Oliver voyage beaucoup moins qu’auparavant, pour ce qui concerne son activité professionnelle. Il peut néanmoins admirer par la fenêtre de son bureau les mésanges charbonnières et les corbeaux perchés au sommet du saule dans le jardin de sa maison au cœur de l’écovillage de Cloughjordan, en Irlande. L’écovillage est un site de 67 acres dans le nord du Tipperary. Il comprend d’espaces boisés, des paysages comestibles, des lieux de vie, d’habitation et de travail, ainsi qu’une ferme appartenant à la communauté. Les jours où il travaille dans le bureau du centre d’entreprise communautaire, il profite d’une vue sur les chevaux, les panneaux solaires, les toilettes sèches et les jardins familiaux. 

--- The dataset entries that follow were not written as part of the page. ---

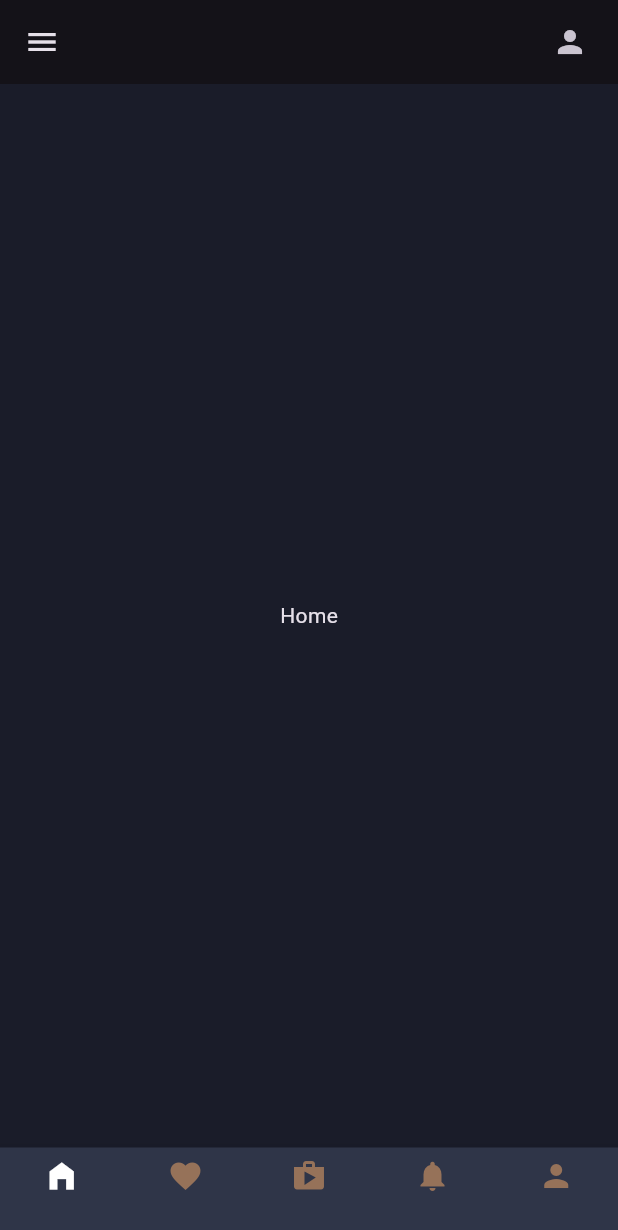
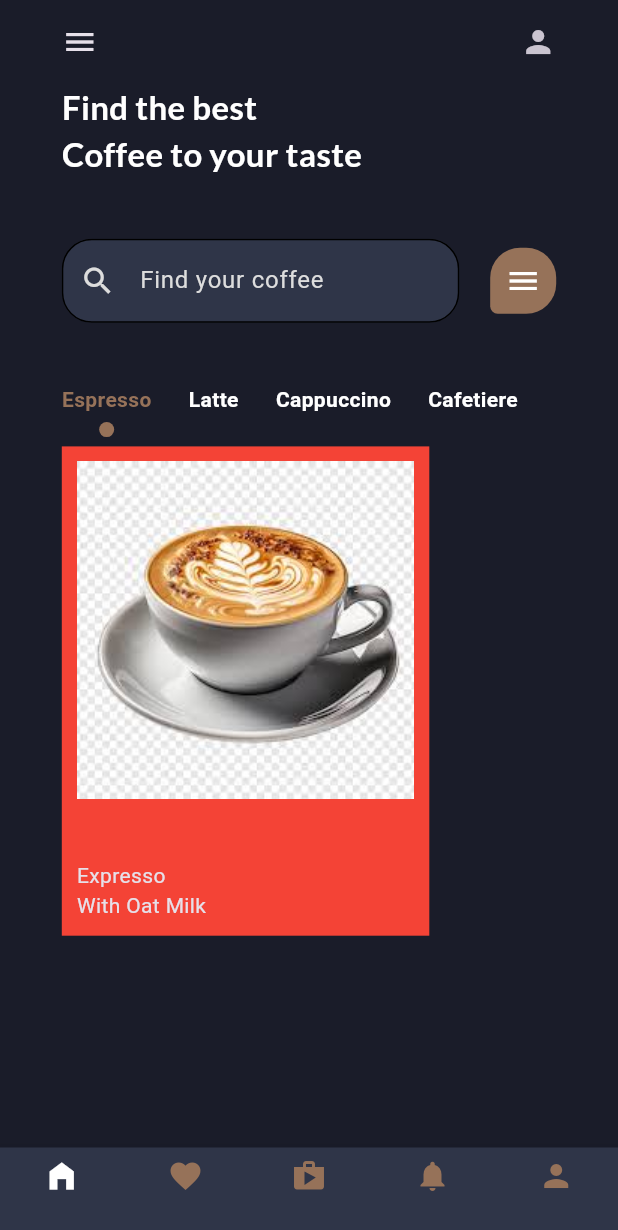
Before and after one commit to CSI-Trainee-2024/Task_5_Sparsh, a Flutter app: the Landing screen opened directly, on a phone screen of 412 x 824 dp. Shown: the top 1230 px of the screen. Run offline on Flutter 3.47's test engine with Material 3 defaults, Android fonts, the phone set to English and light mode, and no system bars; our stand-ins replace google_fonts.

Commit message:
Home page started

```diff
--- a/lib/Pages/home.dart
+++ b/lib/Pages/home.dart
@@ -3,6 +3,7 @@
 import 'package:coffee_app/constants/color.dart';
 import 'package:coffee_app/constants/size.dart';
 import 'package:flutter/material.dart';
+import 'package:flutter/services.dart';
 import 'package:google_fonts/google_fonts.dart';
 
 class Home extends StatefulWidget {
@@ -13,8 +14,125 @@ class Home extends StatefulWidget {
 }
 
 class _HomeState extends State<Home> {
+  List<String> coffeeTypes = ["Espresso", "Latte", "Cappuccino", "Cafetiere"];
+  int selectedCoffeeType = 0;
+
   @override
   Widget build(BuildContext context) {
-    return const Center(child: Text("Home"),);
+    return Padding(
+      padding: EdgeInsets.symmetric(horizontal: screenWidth * 0.1),
+      child: Column(
+        crossAxisAlignment: CrossAxisAlignment.start,
+        children: [
+          Text(
+            "Find the best \nCoffee to your taste",
+            style: GoogleFonts.lato(
+                fontSize: 22, fontWeight: FontWeight.bold, color: whiteColor),
+          ),
+          SizedBox(
+            height: screenHeight * 0.05,
+          ),
+          Row(
+            children: [
+              Flexible(
+                child: TextFormField(
+                  decoration: InputDecoration(
+                      prefixIcon: const Icon(
+                        Icons.search,
+                        color: Color(0xffdddddd),
+                      ),
+                      fillColor: fillColor,
+                      filled: true,
+                      // focusColor: Colors.green,
+                      enabledBorder: OutlineInputBorder(
+                        borderRadius: BorderRadius.circular(20.0),
+                      ),
+                      focusedBorder: OutlineInputBorder(
+                        borderRadius: BorderRadius.circular(20.0),
+                      ),
+                      hintText: "Find your coffee",
+                      hintStyle: TextStyle(color: Color(0xffdddddd))),
+                ),
+              ),
+              SizedBox(
+                width: screenWidth * 0.05,
+              ),
+              Container(
+                padding: EdgeInsets.all(10),
+                decoration: BoxDecoration(
+                    color: brownColor,
+                    borderRadius: BorderRadius.only(
+                        topLeft: Radius.circular(20),
+                        topRight: Radius.circular(20),
+                        bottomRight: Radius.circular(20),
+                        bottomLeft: Radius.circular(5))),
+                child: Icon(Icons.menu),
+              )
+            ],
+          ),
+          SizedBox(
+            height: screenHeight * 0.05,
+          ),
+          Container(
+            height: screenHeight * 0.05,
+            child: ListView.separated(
+                scrollDirection: Axis.horizontal,
+                itemBuilder: (context, index) {
+                  return GestureDetector(
+                      onTap: () {
+                        setState(() {
+                          selectedCoffeeType = index;
+                        });
+                      },
+                      child: Container(
+                        child: Column(children: [
+                          Text(coffeeTypes[index],
+                              style: TextStyle(
+                                  color: selectedCoffeeType == index
+                                      ? brownColor
+                                      : whiteColor,
+                                  fontWeight: FontWeight.bold)),
+                          SizedBox(height: 5),
+                          selectedCoffeeType == index
+                              ? Container(
+                                  width: 10,
+                                  height: 10,
+                                  decoration: BoxDecoration(
+                                      color: brownColor,
+                                      borderRadius: BorderRadius.circular(100)),
+                                )
+                              : Container()
+                        ]),
+                      ));
+                },
+                separatorBuilder: (context, index) {
+                  return SizedBox(
+                    width: screenWidth * 0.06,
+                  );
+                },
+                itemCount: coffeeTypes.length),
+          ),
+          Container(
+            padding: EdgeInsets.all(10),
+            color: Colors.red,
+            child: Column(
+              crossAxisAlignment: CrossAxisAlignment.start,
+              children: [
+                Container(
+                  decoration: BoxDecoration(
+                    borderRadius: BorderRadius.circular(100)
+                  ),
+                  child: Image.asset("assets/coffee.jpg")),
+                SizedBox(
+                  height: screenHeight * 0.05,
+                ),
+                Text("Expresso"),
+                Text("With Oat Milk")
+              ],
+            ),
+          )
+        ],
+      ),
+    );
   }
 }
--- a/lib/Pages/landing.dart
+++ b/lib/Pages/landing.dart
@@ -4,6 +4,7 @@ import 'package:coffee_app/Pages/notifications.dart';
 import 'package:coffee_app/Pages/profile.dart';
 import 'package:coffee_app/Pages/shopping.dart';
 import 'package:coffee_app/constants/color.dart';
+import 'package:coffee_app/constants/size.dart';
 import 'package:flutter/material.dart';
 
 class Landing extends StatefulWidget {
@@ -42,12 +43,15 @@ class _LandingState extends State<Landing> {
         child: Scaffold(
       appBar: AppBar(
           elevation: 0,
-          // backgroundColor: Colors.red,
-          leading: const Icon(Icons.menu),
-          actions: const [
+          backgroundColor: Colors.transparent,
+          leading: Padding(
+            padding:  EdgeInsets.only(left: screenWidth * 0.1),
+            child: const Icon(Icons.menu),
+          ),
+          actions: [
             Padding(
-              padding: EdgeInsets.only(right: 20),
-              child: Icon(Icons.person),
+              padding: EdgeInsets.only(right: screenWidth * 0.1),
+              child: const Icon(Icons.person),
             )
           ]),
       body: _getBody(),
--- a/lib/constants/color.dart
+++ b/lib/constants/color.dart
@@ -2,6 +2,7 @@ import 'package:flutter/material.dart';
 
 const backgroundColor = Color(0xffECE0D1);
 const brownColor = Color(0xff967259);
+const fillColor = Color(0xff2F3548);
 const textColor = Color(0xff38220F);
 const text2Color = Color(0xff444444);
 const greyColor = Colors.grey;
```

Ce bureau au sein de l’écovillage constitue en effet un tiers-lieu de travail accueillant également des collaborateurs des associations Cultivate et Ecolise, ainsi qu’un laboratoire de fabrication (« fab lab »). 

Oliver est membre du conseil d’administration de la ferme communautaire (pour la seconde fois !) et donne également des cours sur le Master en coopératives, agroalimentaire et développement durable à l’University College Cork. Il a une formation en sociologie rurale : son doctorat et les articles qu’il publie dans des journaux scientifiques portent sur ce domaine au sens large.

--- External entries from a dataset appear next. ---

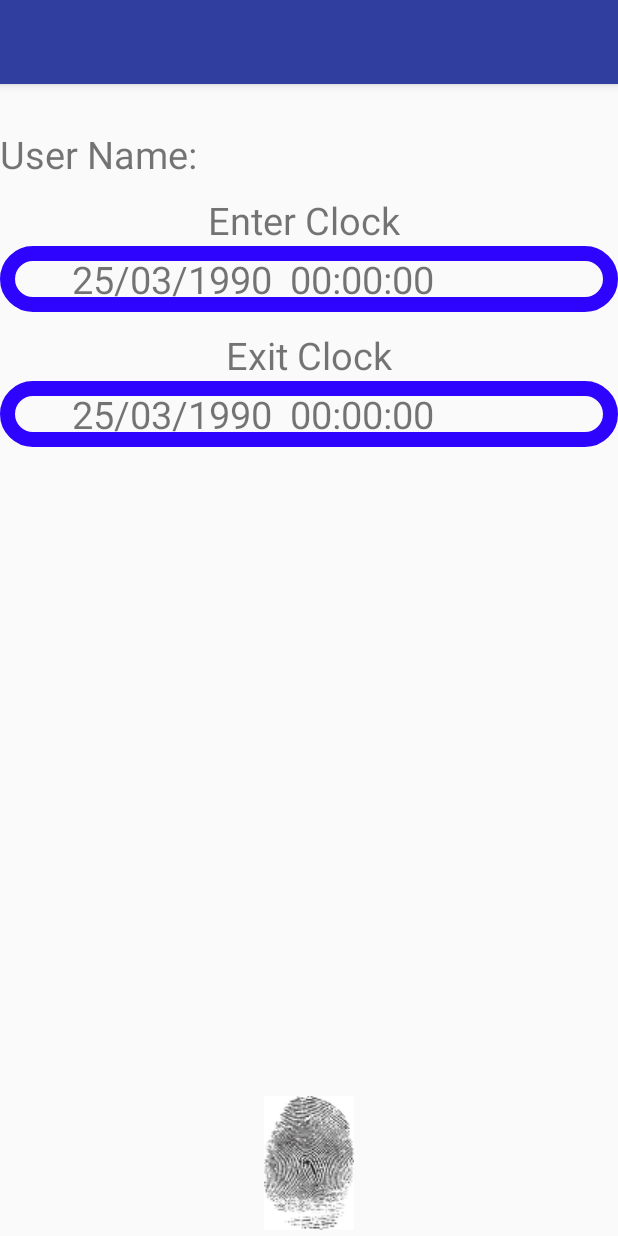
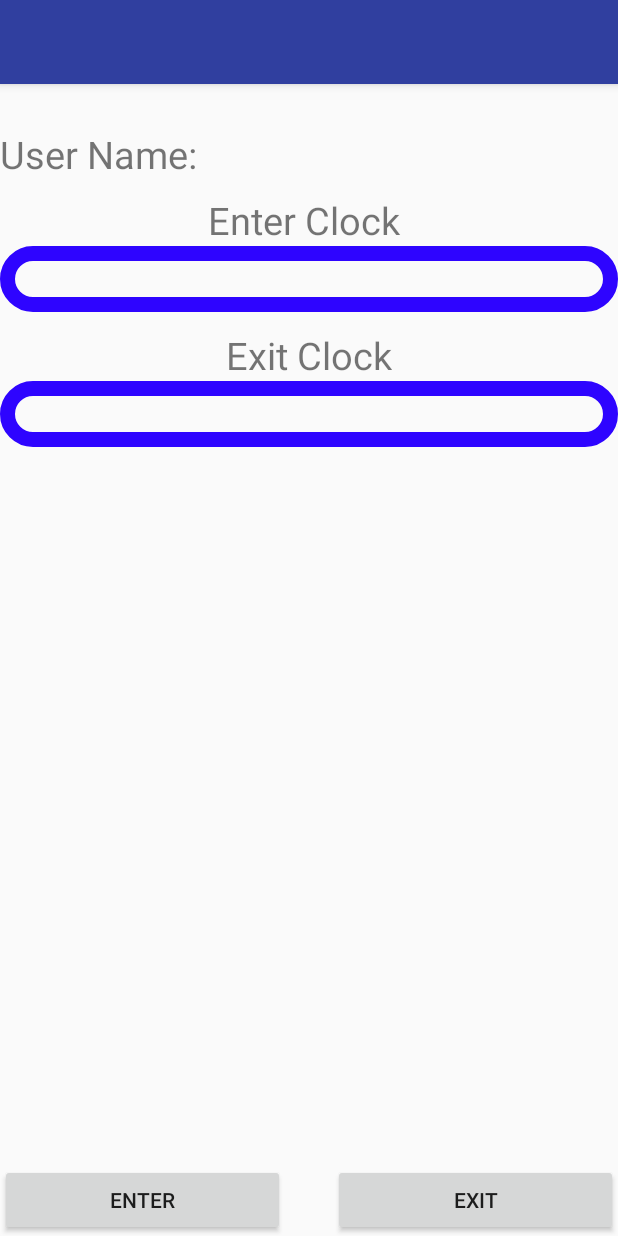
Before and after one commit to vad1986/superMartketProgram, an Android app: the SigningAClockActivity screen opened directly, with no data from a screen before it, on a phone screen of 412 x 824 dp. Run offline under Robolectric (Android 15) with nearby library versions, the phone set to English and light mode, and no system bars; our stand-ins replace Volley; plain views replace CircularImageView; network calls fail.

Commit message:
Synchronize with the server # LOGIN (without saving details on exit) # Clock stamping (no GPS) # Creating a new user # Creating a new task # Logout

```diff
--- a/app/src/main/java/com/arkadiy/enter/smp3/activities/SigningAClockActivity.java
+++ b/app/src/main/java/com/arkadiy/enter/smp3/activities/SigningAClockActivity.java
@@ -1,15 +1,75 @@
 package com.arkadiy.enter.smp3.activities;
 
+import android.os.Bundle;
 import android.support.v7.app.AppCompatActivity;
-import android.os.Bundle;
+import android.view.View;
+import android.widget.Button;
+import android.widget.TextView;
 
+import com.android.volley.RequestQueue;
+import com.android.volley.toolbox.Volley;
 import com.arkadiy.enter.smp3.R;
+import com.arkadiy.enter.smp3.config.AppConfig;
+import com.arkadiy.enter.smp3.services.UserServices;
+
+import org.json.JSONException;
+import org.json.JSONObject;
+
+import java.text.DateFormat;
+import java.text.SimpleDateFormat;
+import java.util.Calendar;
 
 public class SigningAClockActivity extends AppCompatActivity {
+    private TextView enterDataTextView;
+    private TextView exitDataTextView;
+    private Button enterButton;
+    private Button exitButton;
+    private JSONObject jsonClock;
+    private RequestQueue requestQueue;
 
     @Override
     protected void onCreate(Bundle savedInstanceState) {
         super.onCreate(savedInstanceState);
         setContentView(R.layout.activity_signing_aclock);
+        enterDataTextView = (TextView)findViewById(R.id.enterData_TextView);
+        exitDataTextView = (TextView)findViewById(R.id.exitData_TextView);
+        enterButton = (Button)findViewById(R.id.enter_button);
+        exitButton = (Button)findViewById(R.id.exit_Button);
+
+        requestQueue = Volley.newRequestQueue(this);
+        enterButton.setOnClickListener(new View.OnClickListener() {
+            @Override
+            public void onClick(View view) {
+                enterDataTextView.setText("");
+                String date = getTime();
+                enterDataTextView.setText(date);
+                sendToServer(date,1);
+            }
+        });
+        exitButton.setOnClickListener(new View.OnClickListener() {
+            @Override
+            public void onClick(View view) {
+                exitDataTextView.setText("");
+                exitDataTextView.setText(getTime());
+                sendToServer(exitDataTextView.getText().toString(),2);
+            }
+        });
+    }
+    public void sendToServer(String time,int in_out){
+
+        try {
+            jsonClock = new JSONObject();
+            jsonClock.put("place" ,"123456789123");
+            jsonClock.put("in_out" ,in_out); // in_out String
+            jsonClock.put("date_time" ,String.valueOf(time)); // time String
+            UserServices.sendData(AppConfig.PUNCH_CLOCK,jsonClock,requestQueue,SigningAClockActivity.this);
+        } catch (JSONException e) {
+            e.printStackTrace();
+        }
+    }
+    public String getTime(){
+        DateFormat df = new SimpleDateFormat("yyyy-MM-dd HH:mm:ss");
+        String date = df.format(Calendar.getInstance().getTime());
+        return date;
     }
 }
--- a/app/src/main/java/com/arkadiy/enter/smp3/config/AppConfig.java
+++ b/app/src/main/java/com/arkadiy/enter/smp3/config/AppConfig.java
@@ -6,6 +6,6 @@ public class AppConfig {
     public static String LOGIN="/login";
     public static String ADD_NEW_USER="/manager/new_user";
     public static String ADD_NEW_TASK="/manager/new_task";
-    public static String PUNCH_CLOCK="/user/punchClock";
+    public static String PUNCH_CLOCK="http://ec2-35-180-192-138.eu-west-3.compute.amazonaws.com:8080/user/punchClock";
     public static String LOGOUT_SERVER="/user/logout";
 }
--- a/app/src/main/java/com/arkadiy/enter/smp3/dataObjects/Task.java
+++ b/app/src/main/java/com/arkadiy/enter/smp3/dataObjects/Task.java
@@ -29,6 +29,7 @@ private JSONObject taskJson;
         this.description = description;
         this.context = context;
         requestQueue = Volley.newRequestQueue(this.context);
+        taskJson = new JSONObject();
         try {
             this.taskJson.put("user_id",this.forUserId);
             this.taskJson.put("date_start",this.dateStart);
@@ -44,9 +45,6 @@ private JSONObject taskJson;
     }
     //    user_id | date_start (string) | date_end (String) | name (String) | description (String)
 
-    public void creatNewTask(){
-
-    }
     public int getForUserId() {
         return forUserId;
     }
--- a/app/src/main/res/layout/activity_signing_aclock.xml
+++ b/app/src/main/res/layout/activity_signing_aclock.xml
@@ -37,7 +37,7 @@
         android:layout_below="@+id/enter_TextView"
         android:textSize="25dp"
         android:paddingHorizontal="@android:dimen/app_icon_size"
-        android:text="25/03/1990  00:00:00"/>
+        />
 
     <TextView
         android:id="@+id/exit_TextView"
@@ -57,17 +57,25 @@
         android:background="@drawable/border_style"
         android:paddingHorizontal="@android:dimen/app_icon_size"
         android:textSize="25dp"
-        android:text="25/03/1990  00:00:00"
+
         />
 
-    <ImageButton
-        android:id="@+id/imageButton2"
-        android:layout_width="60dp"
-        android:layout_height="97dp"
+    <Button
+        android:id="@+id/exit_Button"
+        android:layout_width="190dp"
+        android:layout_height="wrap_content"
+        android:layout_alignParentEnd="true"
+        android:layout_alignParentRight="true"
         android:layout_alignParentBottom="true"
-        android:layout_centerHorizontal="true"
-        app:srcCompat="@drawable/finger" />
+        android:layout_marginBottom="0dp"
+        android:text="EXIT" />
 
+    <Button
+        android:id="@+id/enter_button"
+        android:layout_width="190dp"
+        android:layout_height="wrap_content"
+        android:layout_alignParentBottom="true"
+        android:text="ENTER" />
 
 
 </RelativeLayout>
```
Also changed, not shown: app/src/main/java/com/arkadiy/enter/smp3/activities/AddNewTaskActivity.java (+4 -4 lines), app/src/main/java/com/arkadiy/enter/smp3/activities/LogInActivity.java (+4 -4 lines), app/src/main/java/com/arkadiy/enter/smp3/services/UserServices.java (+22 -4 lines). Lines whose indentation alone changed are shown as unchanged.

Il consacre la majorité de son temps de travail à l’ARC 2020. Il collabore avec ARC depuis 2013, date à laquelle l’Irlande a assuré la présidence de l’UE pendant six mois. C’est là qu’il a pu constater l’importance de la politique agroalimentaire et rurale grâce à sa chronique hebdomadaire sur le site d’ARC. Après six mois, il est nommé rédacteur en chef et responsable de la communication, poste qu’il occupe toujours aujourd’hui. Oliver supervise le contenu du site web et des médias sociaux, aide à définir l’orientation de l’organisation et parfois même rédige un article pour le site web. 

À l’époque où on voyageait davantage, il a eu la chance de passer du temps sous les tropiques, où il a aidé des ONG irlandaises de commerce équitable – au Ghana, au Kenya, au Mali, en Inde et au Salvador – à raconter leur histoire.

Il se peut que ces jours-là reviennent. Pour son compte Oliver continuera de préférer naviguer en Europe par bateau, puis en train. Après tout, la France n’est qu’à une nuit de navigation. En attendant, il y a toujours de nombreuses possibilités de bénévolat dans la communauté dans les campagnes du centre de l’Irlande.